GOAL OF THE EXERCISE: Copy out each line from the material where the word "core" is found.

DATA EXTRACT:
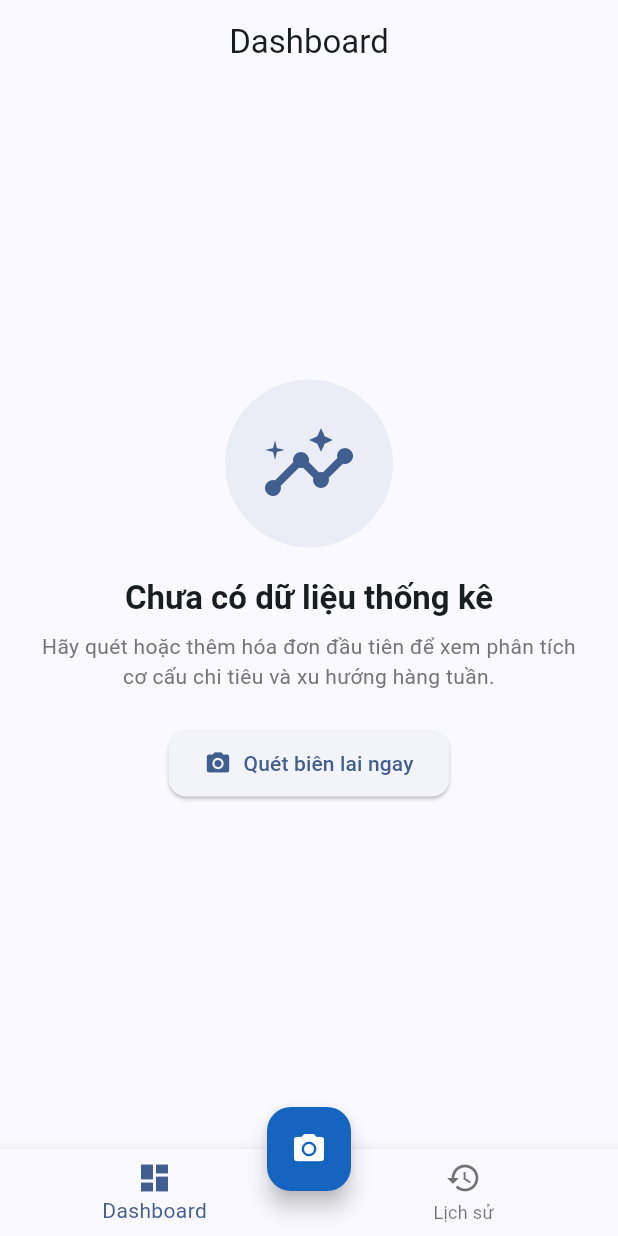
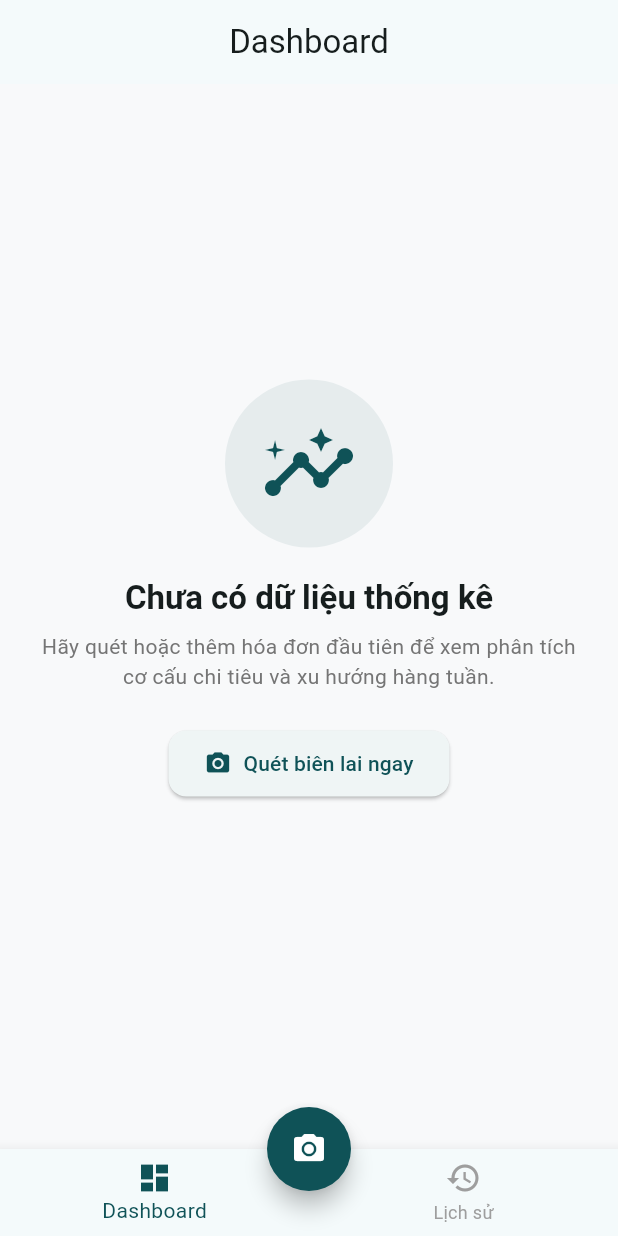
Before and after one commit to hvthang-17/ocr_expense_tracker, a Flutter app: the screen it shows after launch, on a phone screen of 412 x 824 dp. Run offline on Flutter 3.47's test engine with Material 3 defaults, Android fonts, the phone set to English and light mode, and no system bars; our stand-ins replace camera, flutter_riverpod, permission_handler, sqflite; missing offline and left inert: google_mlkit_text_recognition; accounts and stored records are empty.

Commit message:
feat(nav): add named routes, responsive utils, M3 theme & app shell

```diff
--- a/lib/app.dart
+++ b/lib/app.dart
@@ -1,15 +1,18 @@
 import 'package:flutter/material.dart';
 
+import 'core/routes/app_routes.dart';
 import 'core/theme/app_theme.dart';
+import 'core/utils/responsive.dart';
 import 'features/dashboard/presentation/dashboard_screen.dart';
 import 'features/history/presentation/history_screen.dart';
-import 'features/camera/presentation/camera_screen.dart';
+import 'features/ocr/models/parsed_receipt.dart';
 
 /*
-  Widget gốc của ứng dụng OCR Expense Tracker.
-  Cấu hình MaterialApp với theme sáng/tối (Material 3)
-  và điều hướng chính thông qua MainNavigation.
-*/
+ * Widget gốc của ứng dụng OCR Expense Tracker.
+ * Cấu hình MaterialApp với theme sáng/tối (Material 3),
+ * định tuyến tên (named routes via AppRoutes) và khung điều hướng chính.
+ *
+ */
 class ExpenseTrackerApp extends StatelessWidget {
   const ExpenseTrackerApp({super.key});
 
@@ -21,18 +24,21 @@ class ExpenseTrackerApp extends StatelessWidget {
       theme: AppTheme.lightTheme,
       darkTheme: AppTheme.darkTheme,
       themeMode: ThemeMode.system,
-      home: const MainNavigation(),
+      initialRoute: AppRoutes.home,
+      onGenerateRoute: AppRoutes.onGenerateRoute,
     );
   }
 }
 
 /*
-  Khung điều hướng chính với BottomNavigationBar.
-  Bao gồm:
-  - Tab Dashboard: biểu đồ chi tiêu
-  - Tab Lịch sử: danh sách giao dịch
-  - FAB Camera: mở màn hình quét biên lai
-*/
+ * Khung điều hướng chính của ứng dụng với BottomNavigationBar & FAB Quét biên lai.
+ * Bao gồm:
+ * - Tab 0: Dashboard (thống kê & biểu đồ)
+ * - FAB trung tâm: Mở Camera quét biên lai
+ * - Tab 1: Lịch sử (danh sách & tìm kiếm giao dịch)
+ * Đồng thời hỗ trợ Responsive UI trên màn hình Tablet & Landscape.
+ *
+ */
 class MainNavigation extends StatefulWidget {
   const MainNavigation({super.key});
 
@@ -54,20 +60,29 @@ class _MainNavigationState extends State<MainNavigation> {
     });
   }
 
-  void _openCamera() {
-    Navigator.of(context).push(
-      MaterialPageRoute<void>(
-        builder: (_) => const CameraScreen(),
-      ),
+  Future<void> _openCamera() async {
+    final result = await Navigator.of(context).pushNamed<ParsedReceipt>(
+      AppRoutes.camera,
     );
+
+    if (result != null && mounted) {
+      Navigator.of(context).pushNamed(
+        AppRoutes.review,
+        arguments: result,
+      );
+    }
   }
 
   @override
   Widget build(BuildContext context) {
     return Scaffold(
-      body: IndexedStack(
-        index: _currentIndex,
-        children: _screens,
+      body: SafeArea(
+        child: ResponsiveCenter(
+          child: IndexedStack(
+            index: _currentIndex,
+            children: _screens,
+          ),
+        ),
       ),
       floatingActionButton: FloatingActionButton(
         onPressed: _openCamera,
@@ -81,11 +96,13 @@ class _MainNavigationState extends State<MainNavigation> {
         type: BottomNavigationBarType.fixed,
         items: const [
           BottomNavigationBarItem(
-            icon: Icon(Icons.dashboard),
+            icon: Icon(Icons.dashboard_outlined),
+            activeIcon: Icon(Icons.dashboard),
             label: 'Dashboard',
           ),
           BottomNavigationBarItem(
-            icon: Icon(Icons.history),
+            icon: Icon(Icons.history_outlined),
+            activeIcon: Icon(Icons.history),
             label: 'Lịch sử',
           ),
         ],
--- /dev/null
+++ b/lib/core/routes/app_routes.dart
@@ -0,0 +1,81 @@
+import 'package:flutter/material.dart';
+import 'package:ocr_expense_tracker/app.dart';
+import 'package:ocr_expense_tracker/features/camera/presentation/camera_screen.dart';
+import 'package:ocr_expense_tracker/features/ocr/models/parsed_receipt.dart';
+import 'package:ocr_expense_tracker/features/review/presentation/review_screen.dart';
+import 'package:ocr_expense_tracker/features/transaction/models/expense.dart';
+import 'package:ocr_expense_tracker/features/transaction/presentation/transaction_detail_screen.dart';
+
+/*
+ * Quản lý điều hướng và tên route tập trung cho ứng dụng OCR Expense Tracker.
+ *
+ */
+class AppRoutes {
+  AppRoutes._();
+
+  static const String home = '/';
+  static const String camera = '/camera';
+  static const String review = '/review';
+  static const String transactionDetail = '/transaction-detail';
+
+  static Route<dynamic>? onGenerateRoute(RouteSettings settings) {
+    switch (settings.name) {
+      case home:
+        return MaterialPageRoute(
+          builder: (_) => const MainNavigation(),
+          settings: settings,
+        );
+      case camera:
+        return MaterialPageRoute<ParsedReceipt?>(
+          builder: (_) => const CameraScreen(),
+          settings: settings,
+        );
+      case review:
+        final receipt = settings.arguments as ParsedReceipt?;
+        if (receipt == null) {
+          return MaterialPageRoute(
+            builder: (_) => const Scaffold(
+              body: Center(child: Text('Lỗi: Không có dữ liệu biên lai')),
+            ),
+            settings: settings,
+          );
+        }
+        return MaterialPageRoute(
+          builder: (_) => ReviewScreen(parsedReceipt: receipt),
+          settings: settings,
+        );
+      case transactionDetail:
+        if (settings.arguments is Expense) {
+          final expense = settings.arguments as Expense;
+          return MaterialPageRoute(
+            builder: (_) => TransactionDetailScreen(
+              transactionId: expense.id ?? 0,
+              initialExpense: expense,
+            ),
+            settings: settings,
+          );
+        } else if (settings.arguments is int) {
+          final id = settings.arguments as int;
+          return MaterialPageRoute(
+            builder: (_) => TransactionDetailScreen(transactionId: id),
+            settings: settings,
+          );
+        }
+        return MaterialPageRoute(
+          builder: (_) => const Scaffold(
+            body: Center(child: Text('Lỗi: Không tìm thấy giao dịch')),
+          ),
+          settings: settings,
+        );
+      default:
+        return MaterialPageRoute(
+          builder: (_) => Scaffold(
+            body: Center(
+              child: Text('Không tìm thấy trang: ${settings.name}'),
+            ),
+          ),
+          settings: settings,
+        );
+    }
+  }
+}
--- a/lib/core/theme/app_theme.dart
+++ b/lib/core/theme/app_theme.dart
@@ -1,48 +1,80 @@
 import 'package:flutter/material.dart';
 
-// Cấu hình theme ứng dụng sử dụng Material 3 (hỗ trợ chế độ Sáng & Tối).
+/*
+ * Cấu hình theme ứng dụng sử dụng Material 3 (hỗ trợ chế độ Sáng & Tối).
+ * Đảm bảo màu sắc thương hiệu và danh mục hiển thị đồng nhất.
+ *
+ */
 class AppTheme {
   AppTheme._();
 
-  // Màu thương hiệu
-  static const Color primaryColor = Color(0xFF1565C0); // Xanh dương 800
+  // Màu thương hiệu chính (Deep Emerald Green) & Màu phụ
+  static const Color primaryColor = Color(0xFF0F5257); // Deep Emerald Green
   static const Color secondaryColor = Color(0xFF26A69A); // Xanh ngọc 400
+  static const Color accentColor = Color(0xFFFF9800); // Amber 500
 
-  // Màu danh mục — đồng nhất trong toàn bộ ứng dụng
+  // Màu danh mục — đồng nhất trong toàn bộ ứng dụng (biểu đồ, chip, icon)
   static const Color foodColor = Color(0xFFEF5350); // Đỏ 400
   static const Color studyColor = Color(0xFF42A5F5); // Xanh dương 400
   static const Color travelColor = Color(0xFFFFA726); // Cam 400
   static const Color gearColor = Color(0xFFAB47BC); // Tím 400
   static const Color entertainmentColor = Color(0xFF66BB6A); // Xanh lá 400
 
-  // Theme sáng
+  // Giao diện sáng.
   static final ThemeData lightTheme = ThemeData(
     useMaterial3: true,
     colorScheme: ColorScheme.fromSeed(
       seedColor: primaryColor,
+      primary: primaryColor,
+      secondary: secondaryColor,
       brightness: Brightness.light,
     ),
+    scaffoldBackgroundColor: const Color(0xFFF8F9FA),
     appBarTheme: const AppBarTheme(
       centerTitle: true,
       elevation: 0,
+      scrolledUnderElevation: 1,
     ),
     floatingActionButtonTheme: const FloatingActionButtonThemeData(
       backgroundColor: primaryColor,
       foregroundColor: Colors.white,
+      shape: StadiumBorder(),
+    ),
+    bottomNavigationBarTheme: const BottomNavigationBarThemeData(
+      selectedItemColor: primaryColor,
+      unselectedItemColor: Colors.grey,
+      type: BottomNavigationBarType.fixed,
+      elevation: 8,
+    ),
+    navigationBarTheme: NavigationBarThemeData(
+      indicatorColor: primaryColor.withAlpha(38),
+      labelBehavior: NavigationDestinationLabelBehavior.alwaysShow,
     ),
     inputDecorationTheme: InputDecorationTheme(
+      filled: true,
+      fillColor: Colors.white,
       border: OutlineInputBorder(
         borderRadius: BorderRadius.circular(12),
+        borderSide: const BorderSide(color: Color(0xFFE0E0E0)),
+      ),
+      enabledBorder: OutlineInputBorder(
+        borderRadius: BorderRadius.circular(12),
+        borderSide: const BorderSide(color: Color(0xFFE0E0E0)),
+      ),
+      focusedBorder: OutlineInputBorder(
+        borderRadius: BorderRadius.circular(12),
+        borderSide: const BorderSide(color: primaryColor, width: 2),
       ),
       contentPadding: const EdgeInsets.symmetric(
         horizontal: 16,
-        vertical: 12,
+        vertical: 14,
       ),
     ),
     cardTheme: CardThemeData(
       elevation: 1,
+      surfaceTintColor: Colors.white,
       shape: RoundedRectangleBorder(
-        borderRadius: BorderRadius.circular(12),
+        borderRadius: BorderRadius.circular(16),
       ),
       margin: const EdgeInsets.symmetric(horizontal: 16, vertical: 6),
     ),
@@ -51,9 +83,17 @@ class AppTheme {
         borderRadius: BorderRadius.circular(20),
       ),
     ),
+    elevatedButtonTheme: ElevatedButtonThemeData(
+      style: ElevatedButton.styleFrom(
+        shape: RoundedRectangleBorder(
+          borderRadius: BorderRadius.circular(12),
+        ),
+        padding: const EdgeInsets.symmetric(horizontal: 20, vertical: 12),
+      ),
+    ),
   );
 
-  // Theme tối
+  // Giao diện tối.
   static final ThemeData darkTheme = ThemeData(
     useMaterial3: true,
     colorScheme: ColorScheme.fromSeed(
@@ -63,24 +103,37 @@ class AppTheme {
     appBarTheme: const AppBarTheme(
       centerTitle: true,
       elevation: 0,
+      scrolledUnderElevation: 1,
     ),
     floatingActionButtonTheme: const FloatingActionButtonThemeData(
       backgroundColor: primaryColor,
       foregroundColor: Colors.white,
+      shape: StadiumBorder(),
+    ),
+    bottomNavigationBarTheme: const BottomNavigationBarThemeData(
+      selectedItemColor: Color(0xFF80CBC4),
+      unselectedItemColor: Colors.grey,
+      type: BottomNavigationBarType.fixed,
+      elevation: 8,
+    ),
+    navigationBarTheme: const NavigationBarThemeData(
+      indicatorColor: Colors.white12,
+      labelBehavior: NavigationDestinationLabelBehavior.alwaysShow,
     ),
     inputDecorationTheme: InputDecorationTheme(
+      filled: true,
       border: OutlineInputBorder(
         borderRadius: BorderRadius.circular(12),
       ),
       contentPadding: const EdgeInsets.symmetric(
         horizontal: 16,
-        vertical: 12,
+        vertical: 14,
       ),
     ),
     cardTheme: CardThemeData(
       elevation: 1,
       shape: RoundedRectangleBorder(
-        borderRadius: BorderRadius.circular(12),
+        borderRadius: BorderRadius.circular(16),
       ),
       margin: const EdgeInsets.symmetric(horizontal: 16, vertical: 6),
     ),
@@ -89,5 +142,13 @@ class AppTheme {
         borderRadius: BorderRadius.circular(20),
       ),
     ),
+    elevatedButtonTheme: ElevatedButtonThemeData(
+      style: ElevatedButton.styleFrom(
+        shape: RoundedRectangleBorder(
+          borderRadius: BorderRadius.circular(12),
+        ),
+        padding: const EdgeInsets.symmetric(horizontal: 20, vertical: 12),
+      ),
+    ),
   );
 }
--- /dev/null
+++ b/lib/core/utils/responsive.dart
@@ -0,0 +1,55 @@
+import 'package:flutter/material.dart';
+
+/*
+ * Tiện ích hỗ trợ responsive UI cho các kích thước màn hình Android (Phone & Tablet).
+ * Cung cấp breakpoints và widget giới hạn chiều rộng tối đa (ResponsiveCenter).
+ *
+ */
+class Responsive {
+  Responsive._();
+
+  static const double mobileMaxBreakpoint = 600;
+  static const double maxContentWidth = 800;
+
+  static bool isMobile(BuildContext context) =>
+      MediaQuery.of(context).size.width < mobileMaxBreakpoint;
+
+  static bool isTablet(BuildContext context) =>
+      MediaQuery.of(context).size.width >= mobileMaxBreakpoint;
+
+  static double screenWidth(BuildContext context) =>
+      MediaQuery.of(context).size.width;
+
+  static double screenHeight(BuildContext context) =>
+      MediaQuery.of(context).size.width;
+}
+
+/*
+ * Widget bọc nội dung màn hình để giới hạn chiều rộng tối đa (tối đa 800px)
+ * và căn giữa nội dung khi chạy trên màn hình máy tính bảng hoặc xoay ngang (landscape).
+ *
+ */
+class ResponsiveCenter extends StatelessWidget {
+  final Widget child;
+  final double maxWidth;
+  final EdgeInsetsGeometry? padding;
+
+  const ResponsiveCenter({
+    super.key,
+    required this.child,
+    this.maxWidth = Responsive.maxContentWidth,
+    this.padding,
+  });
+
+  @override
+  Widget build(BuildContext context) {
+    return Center(
+      child: ConstrainedBox(
+        constraints: BoxConstraints(maxWidth: maxWidth),
+        child: padding != null
+            ? Padding(padding: padding!, child: child)
+            : child,
+      ),
+    );
+  }
+}
--- a/lib/main.dart
+++ b/lib/main.dart
@@ -4,10 +4,11 @@ import 'package:flutter_riverpod/flutter_riverpod.dart';
 import 'app.dart';
 
 /*
-  Điểm khởi chạy ứng dụng OCR Expense Tracker.
-  Khởi tạo Flutter binding và bọc toàn bộ app trong ProviderScope
-  để hỗ trợ quản lý state bằng Riverpod.
-*/
+ * Điểm khởi chạy ứng dụng OCR Expense Tracker.
+ * Khởi tạo Flutter binding và bọc toàn bộ app trong ProviderScope
+ * để hỗ trợ quản lý state bằng Riverpod.
+ *
+ */
 void main() {
   WidgetsFlutterBinding.ensureInitialized();
   runApp(
```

COMPLETED TASK:
+import 'core/routes/app_routes.dart';
 import 'core/theme/app_theme.dart';
+import 'core/utils/responsive.dart';
+++ b/lib/core/routes/app_routes.dart
--- a/lib/core/theme/app_theme.dart
+++ b/lib/core/theme/app_theme.dart
+++ b/lib/core/utils/responsive.dart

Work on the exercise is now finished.